(Stored entries)

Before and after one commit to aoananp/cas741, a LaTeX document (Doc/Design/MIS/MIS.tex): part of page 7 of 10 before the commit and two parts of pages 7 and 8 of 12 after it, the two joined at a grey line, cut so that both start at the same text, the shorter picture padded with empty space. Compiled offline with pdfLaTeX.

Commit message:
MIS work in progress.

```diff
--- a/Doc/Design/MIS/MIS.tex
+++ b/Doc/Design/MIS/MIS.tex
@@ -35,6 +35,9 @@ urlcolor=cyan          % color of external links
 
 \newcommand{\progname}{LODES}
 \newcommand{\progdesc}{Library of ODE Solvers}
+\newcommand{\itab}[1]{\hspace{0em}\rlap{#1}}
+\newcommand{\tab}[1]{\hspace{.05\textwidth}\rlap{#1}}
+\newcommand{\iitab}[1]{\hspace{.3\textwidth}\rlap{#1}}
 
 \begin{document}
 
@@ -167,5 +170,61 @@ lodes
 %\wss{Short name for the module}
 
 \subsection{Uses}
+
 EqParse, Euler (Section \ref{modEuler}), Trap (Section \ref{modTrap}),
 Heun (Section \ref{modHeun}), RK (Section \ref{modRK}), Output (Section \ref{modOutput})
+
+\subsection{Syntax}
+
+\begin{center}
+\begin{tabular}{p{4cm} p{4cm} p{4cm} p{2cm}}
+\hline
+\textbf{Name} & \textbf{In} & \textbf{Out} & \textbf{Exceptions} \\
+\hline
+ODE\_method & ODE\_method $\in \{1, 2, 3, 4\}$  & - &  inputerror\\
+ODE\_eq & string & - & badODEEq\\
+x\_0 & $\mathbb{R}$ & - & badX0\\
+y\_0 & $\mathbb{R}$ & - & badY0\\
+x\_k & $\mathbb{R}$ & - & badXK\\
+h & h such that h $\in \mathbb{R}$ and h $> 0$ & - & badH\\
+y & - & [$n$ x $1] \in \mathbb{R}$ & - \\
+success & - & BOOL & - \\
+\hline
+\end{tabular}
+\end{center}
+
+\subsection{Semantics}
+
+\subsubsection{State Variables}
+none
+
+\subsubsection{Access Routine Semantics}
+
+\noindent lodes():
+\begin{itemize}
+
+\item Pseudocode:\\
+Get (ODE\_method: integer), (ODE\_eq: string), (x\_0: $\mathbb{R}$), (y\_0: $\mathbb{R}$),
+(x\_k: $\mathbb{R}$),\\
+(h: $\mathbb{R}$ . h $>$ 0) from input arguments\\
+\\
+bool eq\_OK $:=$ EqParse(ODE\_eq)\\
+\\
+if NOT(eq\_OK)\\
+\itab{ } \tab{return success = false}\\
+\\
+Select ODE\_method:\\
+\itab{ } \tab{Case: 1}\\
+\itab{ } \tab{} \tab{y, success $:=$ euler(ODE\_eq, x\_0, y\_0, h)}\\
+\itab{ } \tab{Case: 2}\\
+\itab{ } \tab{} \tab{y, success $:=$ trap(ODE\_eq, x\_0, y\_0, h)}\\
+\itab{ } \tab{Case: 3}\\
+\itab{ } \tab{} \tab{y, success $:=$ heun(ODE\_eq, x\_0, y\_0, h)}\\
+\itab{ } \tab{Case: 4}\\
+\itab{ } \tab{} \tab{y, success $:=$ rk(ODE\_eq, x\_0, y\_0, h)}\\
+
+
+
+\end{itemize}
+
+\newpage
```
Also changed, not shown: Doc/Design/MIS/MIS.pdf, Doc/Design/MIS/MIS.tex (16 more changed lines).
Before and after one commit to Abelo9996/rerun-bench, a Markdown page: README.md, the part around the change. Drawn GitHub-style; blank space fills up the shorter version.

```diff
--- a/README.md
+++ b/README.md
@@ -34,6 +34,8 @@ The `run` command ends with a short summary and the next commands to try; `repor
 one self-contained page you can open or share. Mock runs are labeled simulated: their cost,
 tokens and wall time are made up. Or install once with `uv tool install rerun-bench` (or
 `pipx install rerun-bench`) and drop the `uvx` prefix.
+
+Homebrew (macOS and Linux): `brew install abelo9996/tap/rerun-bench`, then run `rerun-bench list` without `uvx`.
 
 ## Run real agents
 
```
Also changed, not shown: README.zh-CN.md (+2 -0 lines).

» **EXERCISE PROMPT**
The records above need to be retyped in full, exactly as they stand.

» **SOLUTION TO THIS PROBLEM**
Before and after one commit to aoananp/cas741, a LaTeX document (Doc/Design/MIS/MIS.tex): part of page 7 of 10 before the commit and two parts of pages 7 and 8 of 12 after it, the two joined at a grey line, cut so that both start at the same text, the shorter picture padded with empty space. Compiled offline with pdfLaTeX.

Commit message:
MIS work in progress.

```diff
--- a/Doc/Design/MIS/MIS.tex
+++ b/Doc/Design/MIS/MIS.tex
@@ -35,6 +35,9 @@ urlcolor=cyan          % color of external links
 
 \newcommand{\progname}{LODES}
 \newcommand{\progdesc}{Library of ODE Solvers}
+\newcommand{\itab}[1]{\hspace{0em}\rlap{#1}}
+\newcommand{\tab}[1]{\hspace{.05\textwidth}\rlap{#1}}
+\newcommand{\iitab}[1]{\hspace{.3\textwidth}\rlap{#1}}
 
 \begin{document}
 
@@ -167,5 +170,61 @@ lodes
 %\wss{Short name for the module}
 
 \subsection{Uses}
+
 EqParse, Euler (Section \ref{modEuler}), Trap (Section \ref{modTrap}),
 Heun (Section \ref{modHeun}), RK (Section \ref{modRK}), Output (Section \ref{modOutput})
+
+\subsection{Syntax}
+
+\begin{center}
+\begin{tabular}{p{4cm} p{4cm} p{4cm} p{2cm}}
+\hline
+\textbf{Name} & \textbf{In} & \textbf{Out} & \textbf{Exceptions} \\
+\hline
+ODE\_method & ODE\_method $\in \{1, 2, 3, 4\}$  & - &  inputerror\\
+ODE\_eq & string & - & badODEEq\\
+x\_0 & $\mathbb{R}$ & - & badX0\\
+y\_0 & $\mathbb{R}$ & - & badY0\\
+x\_k & $\mathbb{R}$ & - & badXK\\
+h & h such that h $\in \mathbb{R}$ and h $> 0$ & - & badH\\
+y & - & [$n$ x $1] \in \mathbb{R}$ & - \\
+success & - & BOOL & - \\
+\hline
+\end{tabular}
+\end{center}
+
+\subsection{Semantics}
+
+\subsubsection{State Variables}
+none
+
+\subsubsection{Access Routine Semantics}
+
+\noindent lodes():
+\begin{itemize}
+
+\item Pseudocode:\\
+Get (ODE\_method: integer), (ODE\_eq: string), (x\_0: $\mathbb{R}$), (y\_0: $\mathbb{R}$),
+(x\_k: $\mathbb{R}$),\\
+(h: $\mathbb{R}$ . h $>$ 0) from input arguments\\
+\\
+bool eq\_OK $:=$ EqParse(ODE\_eq)\\
+\\
+if NOT(eq\_OK)\\
+\itab{ } \tab{return success = false}\\
+\\
+Select ODE\_method:\\
+\itab{ } \tab{Case: 1}\\
+\itab{ } \tab{} \tab{y, success $:=$ euler(ODE\_eq, x\_0, y\_0, h)}\\
+\itab{ } \tab{Case: 2}\\
+\itab{ } \tab{} \tab{y, success $:=$ trap(ODE\_eq, x\_0, y\_0, h)}\\
+\itab{ } \tab{Case: 3}\\
+\itab{ } \tab{} \tab{y, success $:=$ heun(ODE\_eq, x\_0, y\_0, h)}\\
+\itab{ } \tab{Case: 4}\\
+\itab{ } \tab{} \tab{y, success $:=$ rk(ODE\_eq, x\_0, y\_0, h)}\\
+
+
+
+\end{itemize}
+
+\newpage
```
Also changed, not shown: Doc/Design/MIS/MIS.pdf, Doc/Design/MIS/MIS.tex (16 more changed lines).
Before and after one commit to Abelo9996/rerun-bench, a Markdown page: README.md, the part around the change. Drawn GitHub-style; blank space fills up the shorter version.

```diff
--- a/README.md
+++ b/README.md
@@ -34,6 +34,8 @@ The `run` command ends with a short summary and the next commands to try; `repor
 one self-contained page you can open or share. Mock runs are labeled simulated: their cost,
 tokens and wall time are made up. Or install once with `uv tool install rerun-bench` (or
 `pipx install rerun-bench`) and drop the `uvx` prefix.
+
+Homebrew (macOS and Linux): `brew install abelo9996/tap/rerun-bench`, then run `rerun-bench list` without `uvx`.
 
 ## Run real agents
 
```
Also changed, not shown: README.zh-CN.md (+2 -0 lines).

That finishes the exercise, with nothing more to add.